**DATA EXTRACTS:**
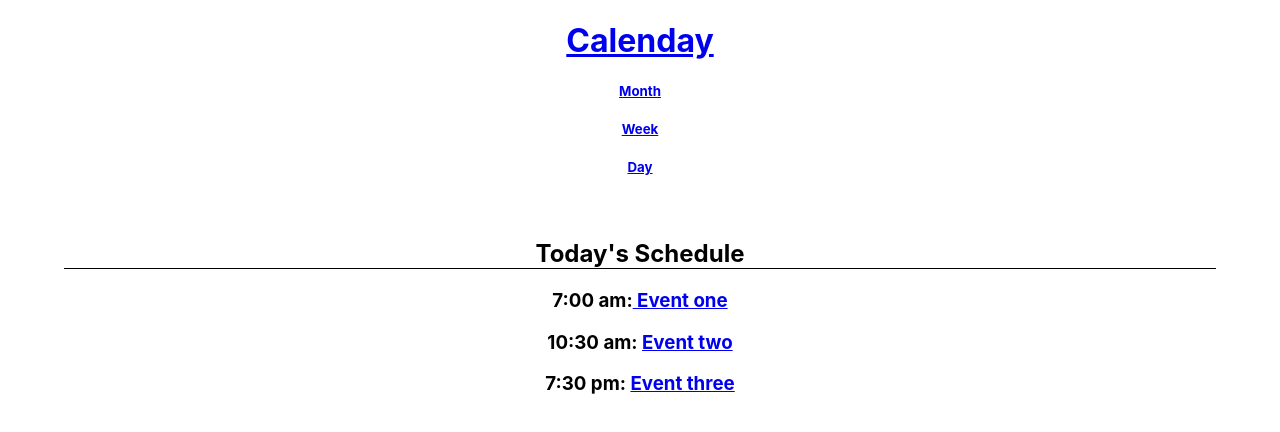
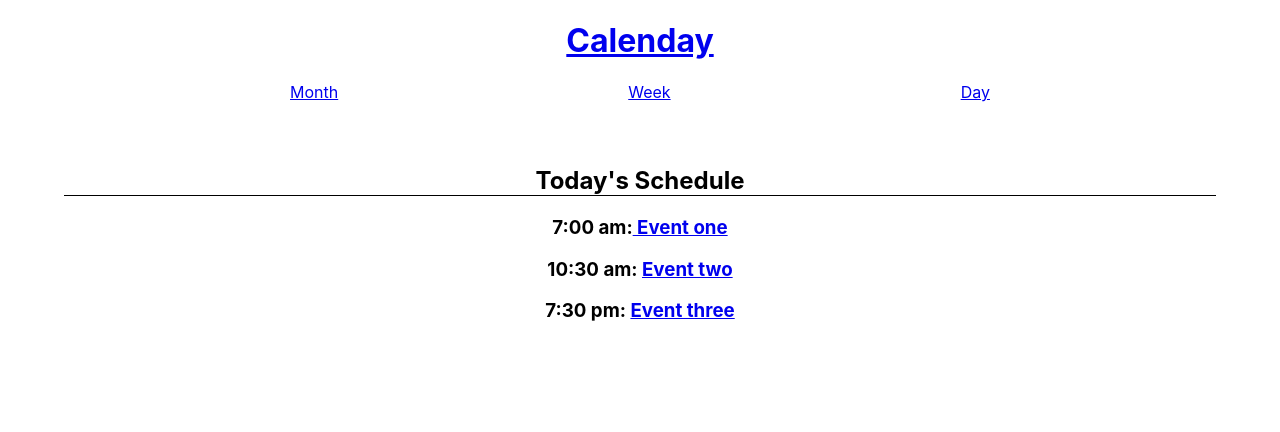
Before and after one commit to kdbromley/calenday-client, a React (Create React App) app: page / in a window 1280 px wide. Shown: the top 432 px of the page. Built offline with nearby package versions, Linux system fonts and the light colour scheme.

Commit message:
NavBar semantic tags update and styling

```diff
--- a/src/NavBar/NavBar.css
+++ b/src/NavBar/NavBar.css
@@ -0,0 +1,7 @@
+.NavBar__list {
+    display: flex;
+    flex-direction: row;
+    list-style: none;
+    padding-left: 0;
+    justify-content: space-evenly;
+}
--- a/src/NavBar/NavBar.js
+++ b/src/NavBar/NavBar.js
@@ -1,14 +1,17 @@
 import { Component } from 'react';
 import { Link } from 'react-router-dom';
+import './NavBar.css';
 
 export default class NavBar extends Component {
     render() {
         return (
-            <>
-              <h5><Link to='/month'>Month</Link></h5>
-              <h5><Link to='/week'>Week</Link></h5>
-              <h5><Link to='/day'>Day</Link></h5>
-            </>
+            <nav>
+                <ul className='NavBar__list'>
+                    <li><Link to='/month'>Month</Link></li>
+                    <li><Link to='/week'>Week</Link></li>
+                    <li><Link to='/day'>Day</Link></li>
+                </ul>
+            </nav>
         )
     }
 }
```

**YOUR OBJECTIVE:**
Using the data above, report the number of lines that contain the string "Component", and only that number.

**ANSWER TO THE EXERCISE:**
2